**About this task:** From the entries below, please gather each line containing the string "axvline".

* * * * *

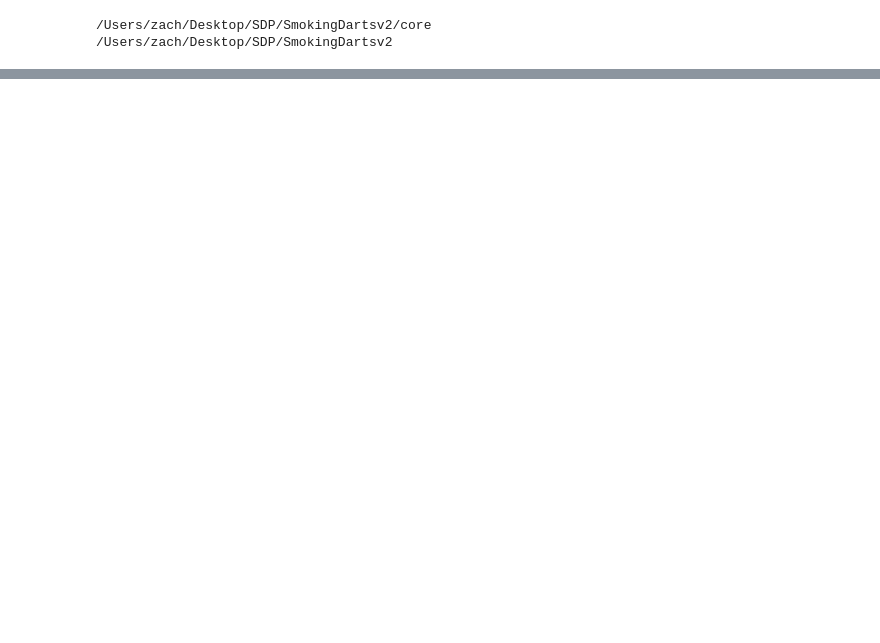
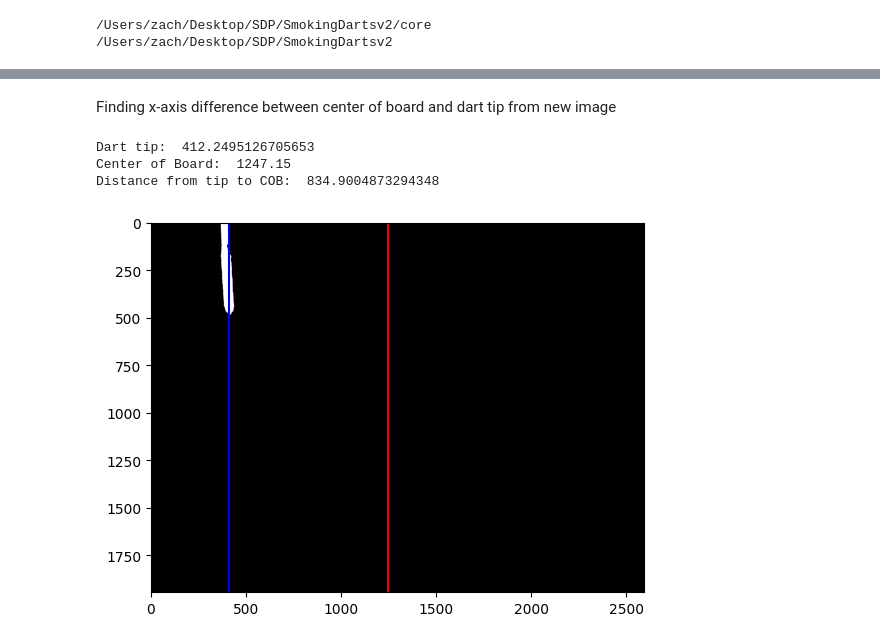
Before and after one commit to zkashef/SmokingDartsv2, a Jupyter notebook: core/never_surrender.ipynb, the cells around one changed output, grey strips where cells are left out. Drawn from its saved outputs; the diff is of its cells as text; code cells hidden in the pictures; blank space fills up the shorter version.

```diff
--- a/core/never_surrender.ipynb
+++ b/core/never_surrender.ipynb
@@ -59,0 +72,40 @@ coordinates:  1343.7974683544303 475.38607594936707
+# %% [markdown]
+Finding x-axis difference between center of board and dart tip from new image
+# %%
+# load and display image
+dart1 = cv2.imread(os.path.join(parent_dir, 'images', '22.jpg'))
+
+# dartboard image
+db = DartboardImage("x", dart1, last_img=nodart)
+diff1 = db.get_diff_to_last_img()
+# plt.imshow(diff1)
+# plt.show()
+
+# set bottom 3/4 of image to 0
+diff1[diff1.shape[0]//4:, :] = 0
+
+# opencv dilation
+kernel = np.ones((5,5),np.uint8)
+diff1 = cv2.dilate(diff1.astype('uint8'),kernel,iterations = 1)
+
+# opencv erosion
+kernel = np.ones((5,5),np.uint8)
+diff1 = cv2.erode(diff1.astype('uint8'),kernel,iterations = 1)
+
+# get the tip
+isolated_dart_tip = isolate_dart_tip(diff1)
+y_coordinate, x_coordinate = center_of_mass(isolated_dart_tip)
+print("Dart tip: ", x_coordinate)
+print("Center of Board: ", center_of_board)
+print("Distance from tip to COB: ", abs(x_coordinate - center_of_board))
+
+# show image diff
+plt.imshow(diff1, cmap='gray')
+plt.axvline(x=x_coordinate, color='b')
+plt.axvline(x=center_of_board, color='r')
+plt.show()
+# %% [output]
+Dart tip:  412.2495126705653
+Center of Board:  1247.15
+Distance from tip to COB:  834.9004873294348
+[figure, added]
```
Also changed, not shown: parts of 7 cells of this notebook, 17 other files.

* * * * *

**Solution:**
+plt.axvline(x=x_coordinate, color='b')
+plt.axvline(x=center_of_board, color='r')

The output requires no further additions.